Why does Coaching work?
Coaching is based in positive psychology and neuroscience principles. It uses a proven conversation model to create an effective growth-oriented relationship.
The brain craves novelty and newness, but at certain levels is also hard-wired to resist change. Neuroplasticity is the brain's ability to respond to new information, letting go of old neural pathways and creating new pathways of thinking and response. Recent developments in EEG and MRI technology enable us to measure neural activity in ways that provide insight into the effectiveness of coaching.
Coaching & the Brain
Technology can now track what is happening in the brain leading up to moments of insight (that elusive “aha” moment). When the brain is trying to solve a problem, the best process is to step away from the problem and consider the situation from new angles. The coaching model evokes discovery and insight, facilitating new perspectives that lead to behavior change.
Brain function also correlates directly to it's perception of threat or safety. When the brain is feeling stress about a situation, it is limited in its ability to come up with solutions.

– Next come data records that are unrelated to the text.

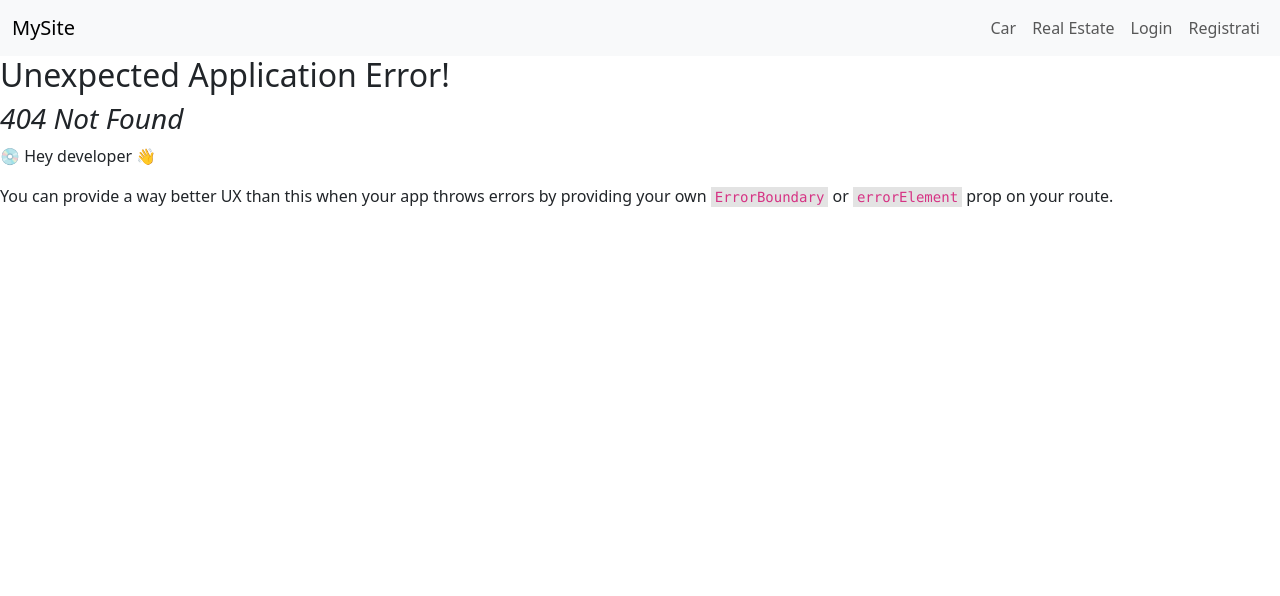
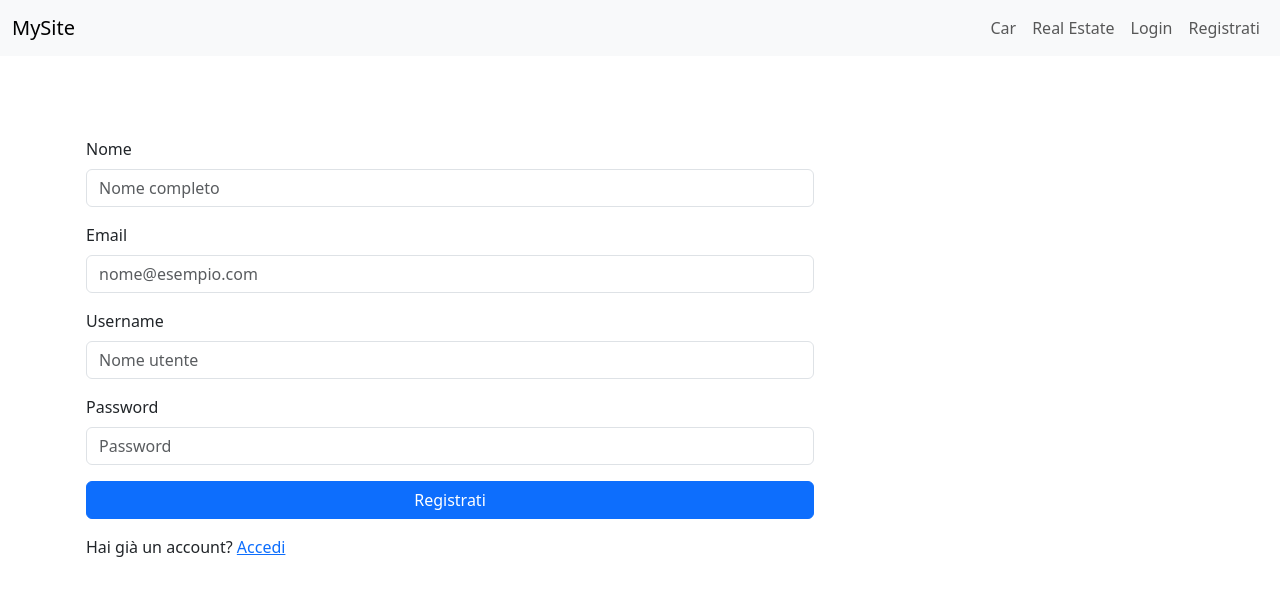
Before and after one commit to Kryo96/docuPreparazione, a React (Create React App) app in the folder progetto-leasing/app-frontend/: page /register in a window 1280 px wide. Before the commit this address had no page. Shown: the top 596 px of the page. Built offline with nearby package versions, Linux system fonts and the light colour scheme.

Commit message:
login form implemented

```diff
--- /dev/null
+++ b/progetto-leasing/app-frontend/src/Errors/RegistrationError.js
@@ -0,0 +1,74 @@
+import {useState, useEffect} from "react";
+import {FiAlertOctagon, FiCloudOff} from 'react-icons/fi'
+const RegistrationError = ({
+                        message= "Si è verificato un errore durante la registrazione.",
+                        type = "auth",
+                        show = false,
+                        onDismiss = () => {},
+                        className = '',
+                        autoHide = false,
+                        autoHideDelay = 5000
+                    }) => {
+    useEffect(() => {
+        let timer;
+        if (show && autoHide) {
+            timer = setTimeout(() => {
+                onDismiss()
+            }, autoHideDelay);
+        }
+
+        return () => {
+            if (timer) clearTimeout(timer);
+        };
+    }, [show, autoHide, autoHideDelay, onDismiss]);
+
+    if (!show) return null;
+
+    const errorTypeClasses = {
+        auth: "bg-danger-subtle border border-danger text-danger",
+        validation: "bg-warning-subtle border border-warning text-warning",
+        server: "bg-secondary-subtle border border-secondary text-secondary",
+        network: "bg-primary-subtle border border-primary text-primary",
+        default: "bg-light border border-dark text-dark"
+    }
+
+    const typeClass = errorTypeClasses[type] || errorTypeClasses.default;
+
+    const errorIcons = {
+        auth: (
+            <FiAlertOctagon />
+        ),
+        validation: (
+            <FiAlertOctagon />
+        ),
+        server: (
+            <FiCloudOff />
+        ),
+        network: (
+            <FiCloudOff />
+        )
+    };
+
+    const icon = errorIcons[type] || errorIcons.auth;
+
+    return (
+        <div
+            className={` h-auto mt-2 p-1 w-100 alert position-absolute z-1 d-flex align-items-start border-start border-2 rounded ${typeClass} ${className}`}
+            role="alert"
+            style={{ marginBottom: '0px' }}
+        >
+            <div className="flex-grow-1">
+                <p className="fw-medium mb-0">{icon} {message}</p>
+            </div>
+            <button
+                onClick={onDismiss}
+                type="button"
+                className="btn-close ms-auto"
+                aria-label="Chiudi"
+            ></button>
+        </div>
+
+    );
+};
+
+export default RegistrationError;
--- a/progetto-leasing/app-frontend/src/components/Main/Main.js
+++ b/progetto-leasing/app-frontend/src/components/Main/Main.js
@@ -1,10 +1,6 @@
 import 'bootstrap/dist/css/bootstrap.min.css';
 
 import FastSearch from './MainElements/FastSearch';
-import LoginForm from "./MainElements/LoginForm";
-import MainImageSection from './MainElements/MainSections/MainImageSection';
-import MainHomepageSection from './MainElements/MainSections/MainHomepageSection';
-
 import RegistrationForm from "./MainElements/RegistrationForm";
 import ContractFastSearch from "./MainElements/ContractSearchForm/ContractFastSearch";
 import AdvancedCarContractSearch from "./MainElements/ContractSearchForm/AdvancedCarContractSearch";
@@ -15,22 +11,25 @@ import LeasesList from "./MainElements/LeasingViews/LeasesList";
 import ExpiredLeasesList from "./MainElements/LeasingViews/ExpiredLeasesList";
 import CreateLeaseContract from "./MainElements/LeasingOperations/CreateLeaseContract";
 
-function Main() {
+
+
+function Main({ sections }) {
     return (
 
         <main className="container my-12">
+            {
+                sections?.map((section, index) => (
+                    <div key={index} className={section.Classname} style={{height: section.Style.height}} >
+                        <section.Component />
+                    </div>
+                ))
+            }
 
-            <div className="row justify-content-center mb-4" style={{height: "600px"}}>
-                <MainImageSection />
+            <div className="row" style={{height:'600px'}}>
+                <RegistrationForm />
             </div>
 
-            <div className="row justify-content-center mb-4" style={{height: "600px"}}>
-                <MainHomepageSection />
-            </div>
 
-            <div className="row justify-content-center">
-                <LoginForm />
-            </div>
         </main>
     )
 }
--- a/progetto-leasing/app-frontend/src/components/Main/MainElements/LoginForm.js
+++ b/progetto-leasing/app-frontend/src/components/Main/MainElements/LoginForm.js
@@ -136,7 +136,7 @@ function LoginForm() {
             </form>
 
             <p className="mt-3">
-                Non hai un account? <a href="/registrazione">Registrati</a>
+                Non hai un account? <a href="/register">Registrati</a>
             </p>
         </div>
         </>
--- a/progetto-leasing/app-frontend/src/components/Main/MainElements/MainSections/MainHomepageSection.js
+++ b/progetto-leasing/app-frontend/src/components/Main/MainElements/MainSections/MainHomepageSection.js
@@ -65,7 +65,6 @@ function MainHomepageSection() {
                 </h1>
             </div>
 
-            {/* Carousel */}
             <div id="mainCarousel" className="carousel slide h-75" data-bs-ride="carousel">
                 <div className="carousel-indicators mb-0">
                     {slides.map((_, i) => (
@@ -81,7 +80,6 @@ function MainHomepageSection() {
                     ))}
                 </div>
 
-                {/* Slides dinamiche */}
                 <div className="carousel-inner h-100 bg-opacity-75 bg-primary">
                     {slides.map((slide, i) => (
                         <div key={i} className={`carousel-item ${i === 0 ? 'active' : ''} h-100`}>
@@ -105,8 +103,6 @@ function MainHomepageSection() {
                     ))}
                 </div>
 
-
-                {/* Controlli */}
                 <button className="carousel-control-prev" type="button" data-bs-target="#mainCarousel" data-bs-slide="prev">
                     <span className="carousel-control-prev-icon" aria-hidden="true"></span>
                     <span className="visually-hidden">Precedente</span>
--- a/progetto-leasing/app-frontend/src/components/Main/MainElements/RegistrationForm.js
+++ b/progetto-leasing/app-frontend/src/components/Main/MainElements/RegistrationForm.js
@@ -1,25 +1,84 @@
 import { useState } from "react";
+import {useNavigate} from "react-router-dom";
+import { useAuth } from "../../../provider/AuthProvider";
+import RegistrationError from "../../../Errors/RegistrationError";
 
 function RegistrationForm() {
+    const { setToken } = useAuth();
+    const navigate = useNavigate();
     const [username, setUsername] = useState("");
     const [password, setPassword] = useState("");
     const [email, setEmail] = useState("");
     const [name, setName] = useState("");
 
+    const [error, setError] = useState({
+        show: false,
+        message: '',
+        type: 'auth',
+    });
+
+    function dismissError() {
+        setError({ ...error, show: false });
+    }
+
+    const handleWhoIsInput = (e, callback) => {
+        e.preventDefault();
+
+        const emailRegex = /^[a-zA-Z0-9._%+-]+@[a-zA-Z0-9.-]+\.[a-zA-Z]{2,}$/;
+        const usernameRegex = /^[a-zA-Z0-9_]{3,}$/;
+        const passwordRegex = /^.*(?=.{8,})/;
+
+        console.log(email.length)
+        if (email.includes('@') && email.includes('.') || email.length === 0) {
+
+            if (!emailRegex.test(email)) {
+
+                setError({
+                    show: true,
+                    message: "Email non valida!",
+                    type: 'validation',
+                });
+                return;
+            }
+        }
+
+
+        if (!usernameRegex.test(username)) {
+            setError({
+                show: true,
+                message: "Username non valido!",
+                type: 'validation',
+            });
+            return;
+        }
+
+
+        if (!passwordRegex.test(password)) {
+            setError({
+                show: true,
+                message: "Password non valida!",
+                type: 'validation',
+            });
+            return;
+        }
+
+        callback(e);
+    };
+
     function handleSubmit(e) {
         e.preventDefault();
 
-        fetch("http://localhost:8080/register", {
+        fetch("http://localhost:8080/auth/signup", {
             method: "POST",
             headers: {
-                "Content-Type": "application/json"
+                "Content-Type": "application/json",
             },
             body: JSON.stringify({
-                username: username,
-                password: password,
-                email: email,
-                name: name
-            })
+                username,
+                password,
+                email,
+                name,
+            }),
         })
             .then((response) => {
                 if (!response.ok) {
@@ -28,18 +87,34 @@ function RegistrationForm() {
                 return response.json();
             })
             .then((data) => {
-                console.log("Registrazione riuscita:", data);
+                if (data.token) {
+                    setToken(data.token);
+                    window.location.href = "/";
+                }
             })
             .catch((error) => {
-                console.error("Errore nella registrazione:", error);
+                setError({
+                    show: true,
+                    message: error.message || "Errore nella registrazione",
+                    type: "auth",
+                });
             });
     }
 
     return (
-        <div className="row justify-content-center align-items-center">
-            <div className="col-md-6">
-                <h1 className="mb-4">Registrazione Utente</h1>
-                <form onSubmit={handleSubmit}>
+        <>
+            <div className="p-0">
+                <RegistrationError
+                    show={error.show}
+                    message={error.message}
+                    type={error.type}
+                    onDismiss={dismissError}
+                    autoHide={true}
+                />
+            </div>
+
+            <div className="col-md-8 p-3">
+                <form onSubmit={(event) => handleWhoIsInput(event, handleSubmit)}>
                     <div className="mb-3">
                         <label htmlFor="name" className="form-label">Nome</label>
                         <input
@@ -48,7 +123,7 @@ function RegistrationForm() {
                             id="name"
                             value={name}
                             onChange={(e) => setName(e.target.value)}
-                            required
+                            placeholder="Nome completo"
                         />
                     </div>
 
@@ -60,7 +135,7 @@ function RegistrationForm() {
                             id="email"
                             value={email}
                             onChange={(e) => setEmail(e.target.value)}
-                            required
+                            placeholder="nome@esempio.com"
                         />
                     </div>
 
@@ -72,7 +147,7 @@ function RegistrationForm() {
                             id="username"
                             value={username}
                             onChange={(e) => setUsername(e.target.value)}
-                            required
+                            placeholder="Nome utente"
                         />
                     </div>
 
@@ -84,18 +159,18 @@ function RegistrationForm() {
                             id="password"
                             value={password}
                             onChange={(e) => setPassword(e.target.value)}
-                            required
+                            placeholder="Password"
                         />
                     </div>
 
-                    <button type="submit" className="btn btn-success w-100">Registrati</button>
+                    <button type="submit" className="btn btn-primary w-100">Registrati</button>
                 </form>
 
                 <p className="mt-3">
                     Hai già un account? <a href="/login">Accedi</a>
                 </p>
             </div>
-        </div>
+        </>
     );
 }
 
--- a/progetto-leasing/app-frontend/src/pages/HomePage.js
+++ b/progetto-leasing/app-frontend/src/pages/HomePage.js
@@ -1,8 +1,17 @@
 import Main from "../components/Main/Main";
+import LoginForm from "../components/Main/MainElements/LoginForm";
+import MainImageSection from '../components/Main/MainElements/MainSections/MainImageSection';
+import MainHomepageSection from '../components/Main/MainElements/MainSections/MainHomepageSection';
 
 function HomePage() {
+    const sections = [
+        {Component: MainImageSection, Classname:"row justify-content-center mb-4", Style:{height: "600px"}},
+        {Component: MainHomepageSection, Classname: "row justify-content-center mb-4", Style:{height: "600px"}},
+        {Component: LoginForm, Classname: "row justify-content-center", Style:{height: "auto"}},
+    ]
+
     return (
-        <Main />
+        <Main sections={sections} />
     )
 }
 export default HomePage;
--- /dev/null
+++ b/progetto-leasing/app-frontend/src/pages/RegistrationPage.js
@@ -0,0 +1,11 @@
+import RegistrationForm from "../components/Main/MainElements/RegistrationForm";
+import Main from "../components/Main/Main";
+
+function RegistrationPage() {
+    return (
+        <>
+            <Main />
+        </>
+    )
+}
+export default RegistrationPage;
--- a/progetto-leasing/app-frontend/src/provider/AuthProvider.js
+++ b/progetto-leasing/app-frontend/src/provider/AuthProvider.js
@@ -12,11 +12,11 @@ import {
 // It also ensures that the default authorization header in axios is updated with the authentication token whenever it changes.
 
 
-const AuthContext = createContext('security');
+const AuthContext = createContext();
 
 function AuthProvider({ children }){
     // State to hold the authentication token
-    const [token, setToken_] = useState(localStorage.getItem("token"));
+    const [token, setToken_] = useState(localStorage.getItem("token") || null);
 
     // Function to set the authentication token
     function setToken(newToken){
@@ -26,7 +26,7 @@ function AuthProvider({ children }){
     useEffect(() => {
         if (token) {
             axios.defaults.headers.common["Authorization"] = "Bearer " + token;
-            localStorage.setItem('token',token);
+            localStorage.setItem('token', token);
         } else {
             delete axios.defaults.headers.common["Authorization"];
             localStorage.removeItem('token')
--- a/progetto-leasing/app-frontend/src/routes/ProtectedRoutes.js
+++ b/progetto-leasing/app-frontend/src/routes/ProtectedRoutes.js
@@ -1,12 +1,13 @@
-import { Navigate, Outlet } from "react-router-dom";
+import {Navigate, Outlet, useLocation} from "react-router-dom";
 import { useAuth } from "../provider/AuthProvider";
 
 export const ProtectedRoutes = () => {
     const { token } = useAuth();
+    const location = useLocation();
 
     // Check if the user is authenticated
     if (!token) {
-        // If not authenticated, redirect to the login page
+        // If not authenticated, redirect to the login page, storing the current location
         return <Navigate to="/login" />;
     }
 
--- a/progetto-leasing/app-frontend/src/routes/index.js
+++ b/progetto-leasing/app-frontend/src/routes/index.js
@@ -2,9 +2,16 @@ import { RouterProvider, createBrowserRouter } from "react-router-dom";
 import { useAuth } from "../provider/AuthProvider";
 import { ProtectedRoutes } from "./ProtectedRoutes";
 import HomePage from "../pages/HomePage";
+import RegistrationPage from "../pages/RegistrationPage";
+import {useEffect, useState} from "react";
 
 const Routes = () => {
     const { token } = useAuth();
+    const [isAuthenticated, setIsAuthenticated] = useState(!!token);
+
+    useEffect(() => {
+        setIsAuthenticated(!!token);
+    }, [token]);
 
     // Define public routes accessible to all users
     const routesForPublic = [
@@ -45,13 +52,17 @@ const Routes = () => {
         {
             path: "/",
             element: <HomePage />,
+        },
+        {
+            path:"/register",
+            element: <RegistrationPage />
         }
     ];
 
     // Combine and conditionally include routes based on authentication status
     const router = createBrowserRouter([
         ...routesForPublic,
-        ...(!token ? routesForNotAuthenticatedOnly : []),
+        ...(!isAuthenticated ? routesForNotAuthenticatedOnly : []),
         ...routesForAuthenticatedOnly,
     ]);
 
```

By generating trust and creating safety, the brain is able to view a situation holistically and come up with solutions it wouldn’t have seen as possible before.
Rewiring the Brain

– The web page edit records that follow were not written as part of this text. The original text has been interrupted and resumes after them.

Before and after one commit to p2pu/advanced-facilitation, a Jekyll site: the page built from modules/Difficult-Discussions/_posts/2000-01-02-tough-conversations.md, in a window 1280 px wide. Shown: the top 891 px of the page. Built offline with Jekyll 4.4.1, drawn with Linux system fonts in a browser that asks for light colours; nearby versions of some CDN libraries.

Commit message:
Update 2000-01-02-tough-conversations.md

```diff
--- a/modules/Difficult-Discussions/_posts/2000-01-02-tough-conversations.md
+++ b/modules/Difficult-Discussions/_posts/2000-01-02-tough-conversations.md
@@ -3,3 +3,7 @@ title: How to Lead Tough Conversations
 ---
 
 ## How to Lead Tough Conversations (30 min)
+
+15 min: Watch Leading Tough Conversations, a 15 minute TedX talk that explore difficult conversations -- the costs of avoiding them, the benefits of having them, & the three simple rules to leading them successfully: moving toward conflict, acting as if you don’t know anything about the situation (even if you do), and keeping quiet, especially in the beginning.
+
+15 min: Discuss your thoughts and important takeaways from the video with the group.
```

The result of the coaching conversation is that the brain is freed up to function more effectively.
- Rather than "fight or flight," the brain can operate from the executive "decision-making" center.
More executive function results in greater creativity and collaboration.
Flashes of insight occur when given space to explore.
Factors of trust and safety facilitate new possibilities.
Engaging emotions allows the brain to choose new emotions and neural pathways.